What I found was that there were no movies about pregnancy from a female perspective. There was one at the time that I watched–well there’s “Rosemary’s Baby” and “Juno”–but there was one in “Knocked up” from Seth Rogen’s perspective, one in “Nine Months” from Hugh Grant’s perspective, and one in “Father of the Bride: Part II” from Steve Martin’s perspective. There were all of these movies about pregnancy which often men are apart of, but mainly women are apart of, that are somehow not from their perspective. It really blew my mind. So mine was definitely from the female perspective, and still one of the only films out there in which that is the case.

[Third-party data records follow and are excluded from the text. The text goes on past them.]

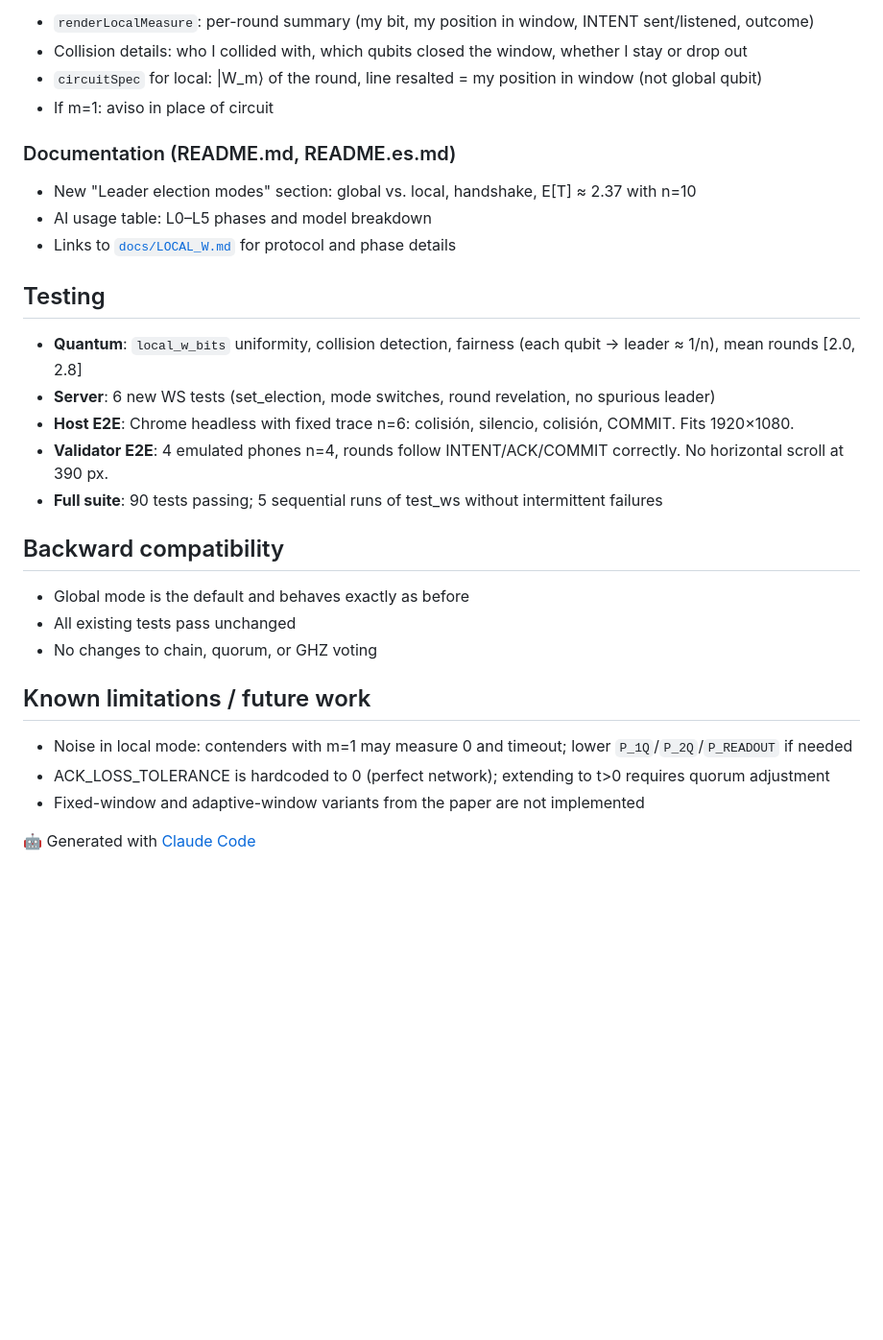
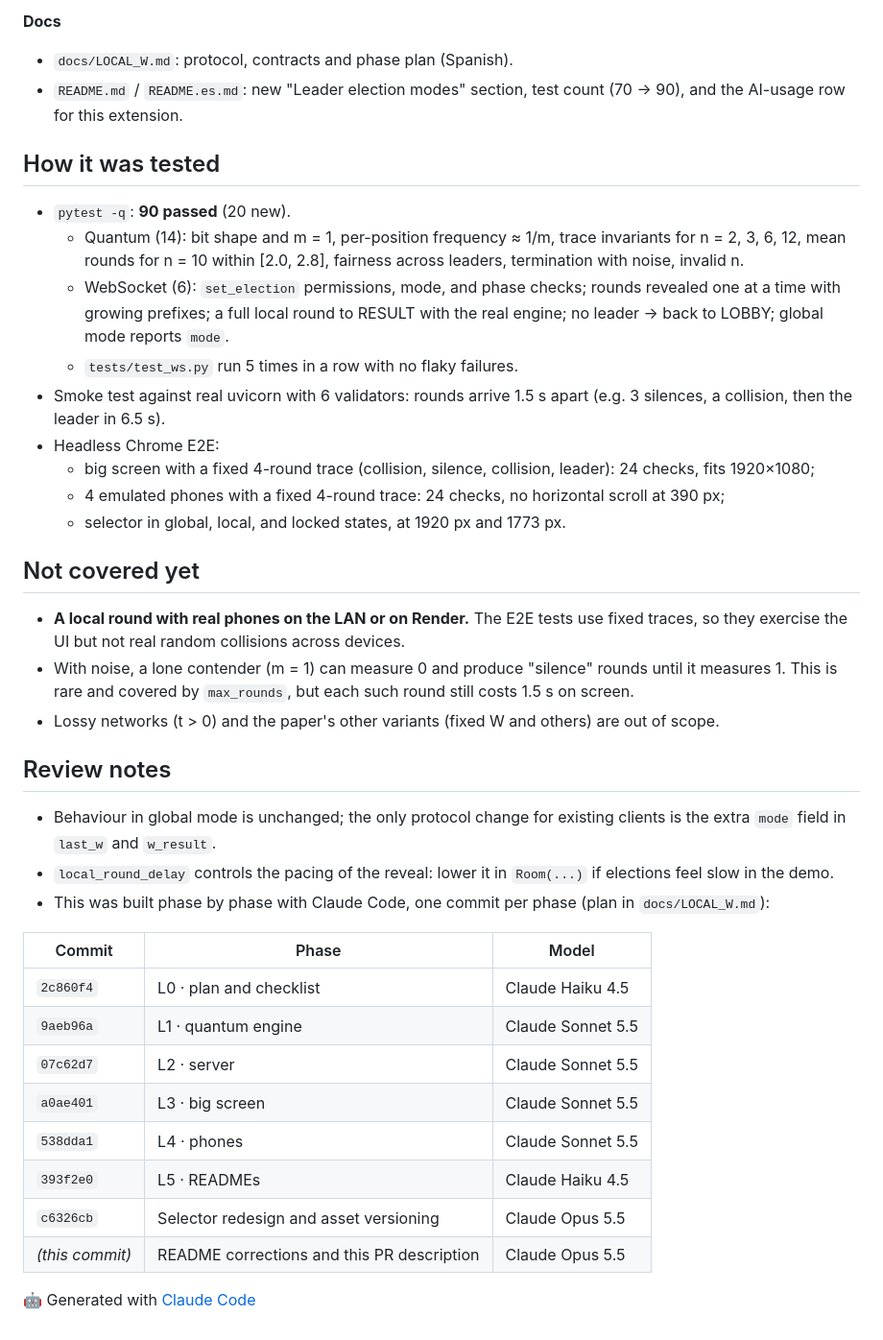
Before and after one commit to jprm610/Qonsensus, a Markdown page: PR.md, the part around one of its changes. Shown at 96% size. Rendered like a GitHub page; blank space fills up the shorter version.

```diff
--- a/PR.md
+++ b/PR.md
@@ -47,33 +55,41 @@ Both modes use the same GHZ voting and blockchain logic. The demo shows all hand
 
-- `renderLocalMeasure`: per-round summary (my bit, my position in window, INTENT sent/listened, outcome)
-- Collision details: who I collided with, which qubits closed the window, whether I stay or drop out
-- `circuitSpec` for local: |W_m⟩ of the round, line resalted = my position in window (not global qubit)
-- If m=1: aviso in place of circuit
+**Docs**
+- `docs/LOCAL_W.md`: protocol, contracts and phase plan (Spanish).
+- `README.md` / `README.es.md`: new "Leader election modes" section, test count (70 → 90), and the AI-usage row for this extension.
 
-### Documentation (README.md, README.es.md)
+## How it was tested
 
-- New "Leader election modes" section: global vs. local, handshake, E[T] ≈ 2.37 with n=10
-- AI usage table: L0–L5 phases and model breakdown
-- Links to [`docs/LOCAL_W.md`](docs/LOCAL_W.md) for protocol and phase details
+- `pytest -q`: **90 passed** (20 new).
+  - Quantum (14): bit shape and m = 1, per-position frequency ≈ 1/m, trace invariants for n = 2, 3, 6, 12, mean rounds for n = 10 within [2.0, 2.8], fairness across leaders, termination with noise, invalid n.
+  - WebSocket (6): `set_election` permissions, mode, and phase checks; rounds revealed one at a time with growing prefixes; a full local round to RESULT with the real engine; no leader → back to LOBBY; global mode reports `mode`.
+  - `tests/test_ws.py` run 5 times in a row with no flaky failures.
+- Smoke test against real uvicorn with 6 validators: rounds arrive 1.5 s apart (e.g. 3 silences, a collision, then the leader in 6.5 s).
+- Headless Chrome E2E:
+  - big screen with a fixed 4-round trace (collision, silence, collision, leader): 24 checks, fits 1920×1080;
+  - 4 emulated phones with a fixed 4-round trace: 24 checks, no horizontal scroll at 390 px;
+  - selector in global, local, and locked states, at 1920 px and 1773 px.
 
-## Testing
+## Not covered yet
 
-- **Quantum**: `local_w_bits` uniformity, collision detection, fairness (each qubit → leader ≈ 1/n), mean rounds [2.0, 2.8]
-- **Server**: 6 new WS tests (set_election, mode switches, round revelation, no spurious leader)
-- **Host E2E**: Chrome headless with fixed trace n=6: colisión, silencio, colisión, COMMIT. Fits 1920×1080.
-- **Validator E2E**: 4 emulated phones n=4, rounds follow INTENT/ACK/COMMIT correctly. No horizontal scroll at 390 px.
-- **Full suite**: 90 tests passing; 5 sequential runs of test_ws without intermittent failures
+- **A local round with real phones on the LAN or on Render.** The E2E tests use fixed traces, so they exercise the UI but not real random collisions across devices.
+- With noise, a lone contender (m = 1) can measure 0 and produce "silence" rounds until it measures 1. This is rare and covered by `max_rounds`, but each such round still costs 1.5 s on screen.
+- Lossy networks (t > 0) and the paper's other variants (fixed W and others) are out of scope.
 
-## Backward compatibility
+## Review notes
 
-- Global mode is the default and behaves exactly as before
-- All existing tests pass unchanged
-- No changes to chain, quorum, or GHZ voting
+- Behaviour in global mode is unchanged; the only protocol change for existing clients is the extra `mode` field in `last_w` and `w_result`.
+- `local_round_delay` controls the pacing of the reveal: lower it in `Room(...)` if elections feel slow in the demo.
+- This was built phase by phase with Claude Code, one commit per phase (plan in `docs/LOCAL_W.md`):
 
-## Known limitations / future work
-
-- Noise in local mode: contenders with m=1 may measure 0 and timeout; lower `P_1Q`/`P_2Q`/`P_READOUT` if needed
-- ACK_LOSS_TOLERANCE is hardcoded to 0 (perfect network); extending to t>0 requires quorum adjustment
-- Fixed-window and adaptive-window variants from the paper are not implemented
+| Commit | Phase | Model |
+|---|---|---|
+| `2c860f4` | L0 · plan and checklist | Claude Haiku 4.5 |
+| `9aeb96a` | L1 · quantum engine | Claude Sonnet 5.5 |
+| `07c62d7` | L2 · server | Claude Sonnet 5.5 |
+| `a0ae401` | L3 · big screen | Claude Sonnet 5.5 |
+| `538dda1` | L4 · phones | Claude Sonnet 5.5 |
+| `393f2e0` | L5 · READMEs | Claude Haiku 4.5 |
+| `c6326cb` | Selector redesign and asset versioning | Claude Opus 5.5 |
+| *(this commit)* | README corrections and this PR description | Claude Opus 5.5 |
 
 🤖 Generated with [Claude Code](https://claude.com/claude-code)
```
Also changed, not shown: other parts of PR.md (+39 -31 lines), README.es.md (+11 -6 lines), README.md (+11 -6 lines).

MADELINE DI NONNONO: Can you talk about how audiences responded to your work and what has been the impact? You said reaching an audience was very important to you.
REY: It’s the only thing that matters to me. It’s nice to make a living, and I really hope that I can continue doing that, but when you’re an artist, making work, the focus is for people to see it.

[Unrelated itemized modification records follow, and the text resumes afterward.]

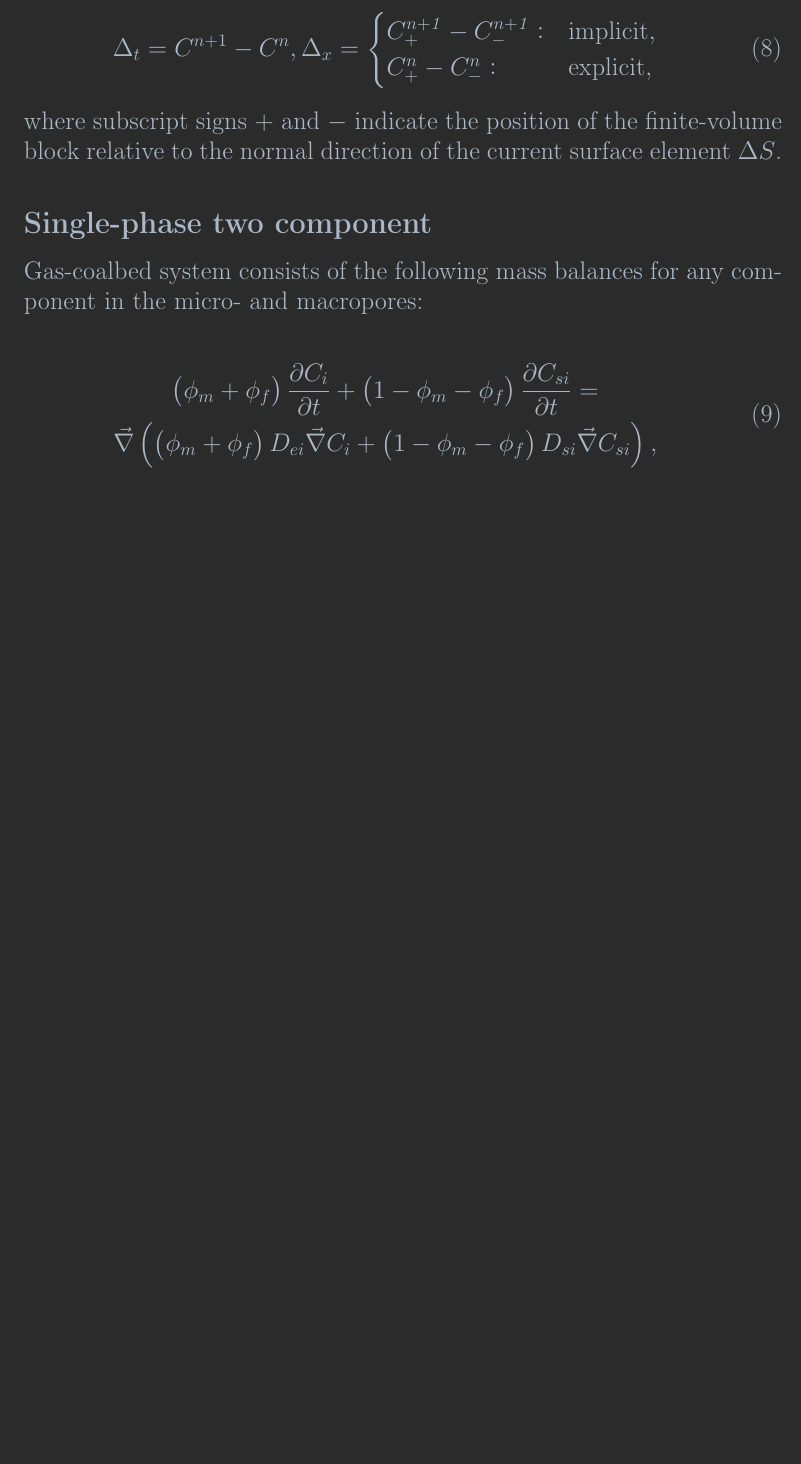
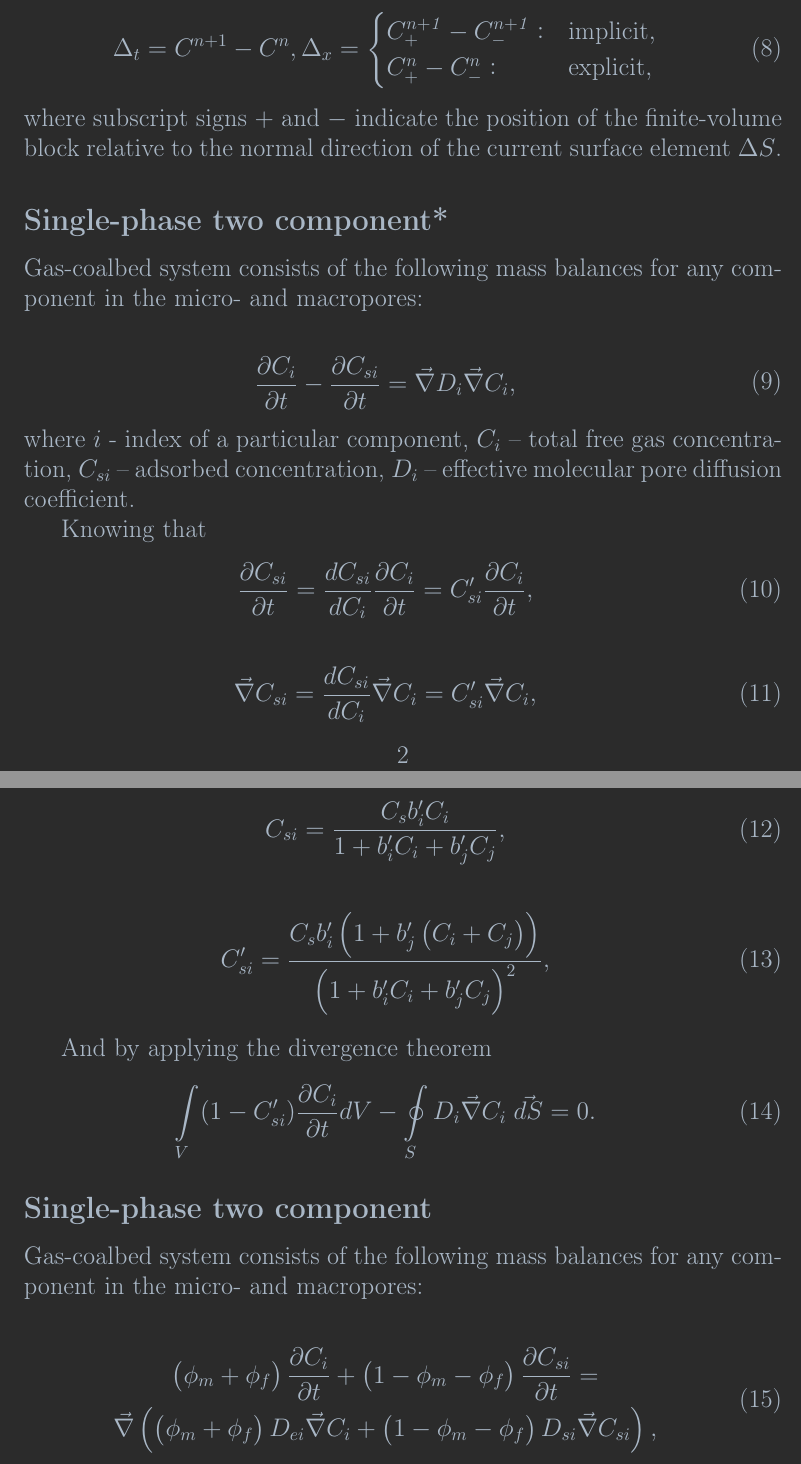
Before and after one commit to lanetszb/dfvm, a LaTeX document (latex/models.tex): part of page 2 of 3 before the commit and two parts of pages 2 and 3 of 4 after it, the two joined at a grey line, cut so that both start at the same text, the shorter picture padded with empty space. Compiled offline with pdfLaTeX.

Commit message:
dfvm, latex: rewritten multicomp model

```diff
--- a/latex/models.tex
+++ b/latex/models.tex
@@ -125,6 +125,44 @@ The parameters $\Delta^{t}$ and $\Delta^{m}$ described by Eq. (\ref{eq:conductiv
     \end{eqnarray}
 where subscript signs $+$ and $-$ indicate the position of the finite-volume block relative to the normal direction of the current surface element $\Delta S$.
 
+ \subsection*{Single-phase two component*}
+Gas-coalbed system consists of the following mass balances for any component in the micro- and macropores:
+
+\begin{eqnarray}
+\begin{gathered}
+\label{eq:diffusuin_multicomp_diff}
+\frac{\partial C_{i}}{\partial t} - \frac{\partial C_{si}}{\partial t} =  \vec{\nabla} D_{i} \vec{\nabla}C_{i},
+\end{gathered}
+\end{eqnarray}
+where $i$ - index of  a particular component, $C_{i}$~--~total free gas concentration, $C_{si}$~--~adsorbed concentration, $D_{i}$~--~effective molecular pore diffusion coefficient.
+
+Knowing that
+\begin{eqnarray}
+\label{eq:variable_replace}
+\frac{\partial C_{si}}{\partial t} =  \frac{dC_{si}}{dC_{i}}\frac{\partial C_{i}}{\partial t} = C'_{si}\frac{\partial C_{i}}{\partial t},
+\end{eqnarray}
+
+\begin{eqnarray}
+\label{eq:variable_replace}
+\vec\nabla C_{si} =  \frac{dC_{si}}{dC_{i}}\vec\nabla C_{i} = C'_{si}\vec\nabla C_{i},
+\end{eqnarray}
+
+\begin{eqnarray}
+\label{eq:conc_sorption}
+C_{si} =  \frac{C_{s} b_{i}' C_{i}}{1+b_{i}'C_{i}+b_{j}'C_{j}},
+\end{eqnarray}
+
+\begin{eqnarray}
+\label{eq:conc_sorption_deriv}
+C_{si}' =  \frac{C_{s}b_{i}' \left(1+b_{j}'\left(C_{i}+C_{j}\right)\right)}{\left(1+b_{i}'C_{i}+b_{j}'C_{j}\right)^2},
+\end{eqnarray}
+
+And by applying the divergence theorem
+\begin{eqnarray}
+\label{eq:diffusuin_multicomp_integral}
+\int \limits_{V} (1-C_{si}') \frac{\partial C_{i}}{\partial t} dV - \oint \limits_{S} D_{i} \vec{\nabla}C_{i} \; \vec{dS} = 0.
+\end{eqnarray}
+
  \subsection*{Single-phase two component}
  Gas-coalbed system consists of the following mass balances for any component in the micro- and macropores:
 
```
Also changed, not shown: latex/models.tex (6 more changed lines).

The audience response to “Unexpected” has always been great. That movie had a lot to do with race and class, and also had a lot to do with gender and gender dynamics in a marriage. It’s about a woman who is dealing with this pregnancy and sort of making this choice as to whether or not she wants to stay home with this baby, or she wants to go back to work, and the guilt that you feel on either side of that. It can certainly be described as a first world problem, but it’s also a very real decision women have to make. I had a feeling that would resonate with women who were around my age, and who had babies, who had to face that kind of decision. But what surprised me was how many people, from teenage girls who were already thinking about such things to women who were in their elder years, would come up to me after the screening and say, ‘Thank you so much for making a movie about this, I’ve never seen anything about this.” That was so meaningful to me.

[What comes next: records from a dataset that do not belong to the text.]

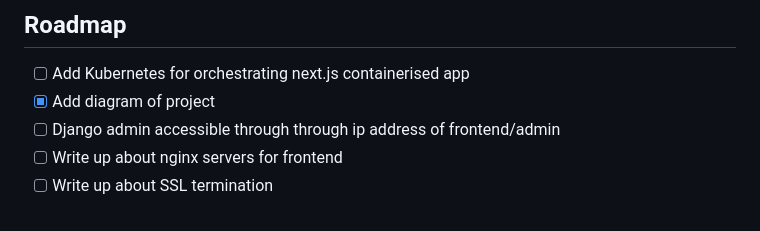
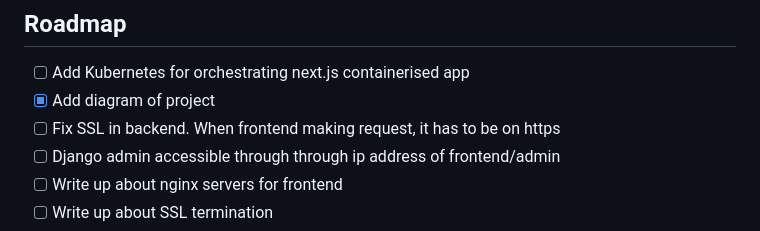
Before and after one commit to Nimzyow/ansible-infra-project, a Markdown page: README.md, the part around the change. Rendered like a GitHub page.

```diff
--- a/README.md
+++ b/README.md
@@ -168,6 +168,7 @@ You should see a next.js we application that can successfully communicate with t
 
 - [ ] Add Kubernetes for orchestrating next.js containerised app
 - [x] Add diagram of project
+- [ ] Fix SSL in backend. When frontend making request, it has to be on https
 - [ ] Django admin accessible through through ip address of frontend/admin
 - [ ] Write up about nginx servers for frontend
 - [ ] Write up about SSL termination
```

And I will say, while I was making this movie about pregnancy and about being a mother, I had to leave my young son at the time in the care of his father while I was in production for the film. The movie premiered at the Sundance Film Festival, and we brought our son Jude with us. We had a babysitter come to the premiere, so I could go up and present the film without holding my four-year-old’s hand. The movie is for adults, so while I presented the movie and we went into the green room, he was four-and-a-half at the time, and he said, “Can I watch the movie?” I responded, “Well, it’s really for grown-ups, but we can watch the beginning.” So he came with me into the theatre on my lap, and it was this huge theatre–the Eccles theatre in Park City. If you’ve ever been in the theatre, it’s huge. It was such an exciting moment for me, for my first film at Sundance to screen in there. When you are directing a film, the only thing you can be doing is directing the film. And I felt so guilty to be away from my son. I would come home after a twelve-hour day and he would be asleep, and I’d wake up early and leave before he was awake. We were sitting in the theatre and when the credits came up, he said “That’s your name, mama.” It just made it feel worth it.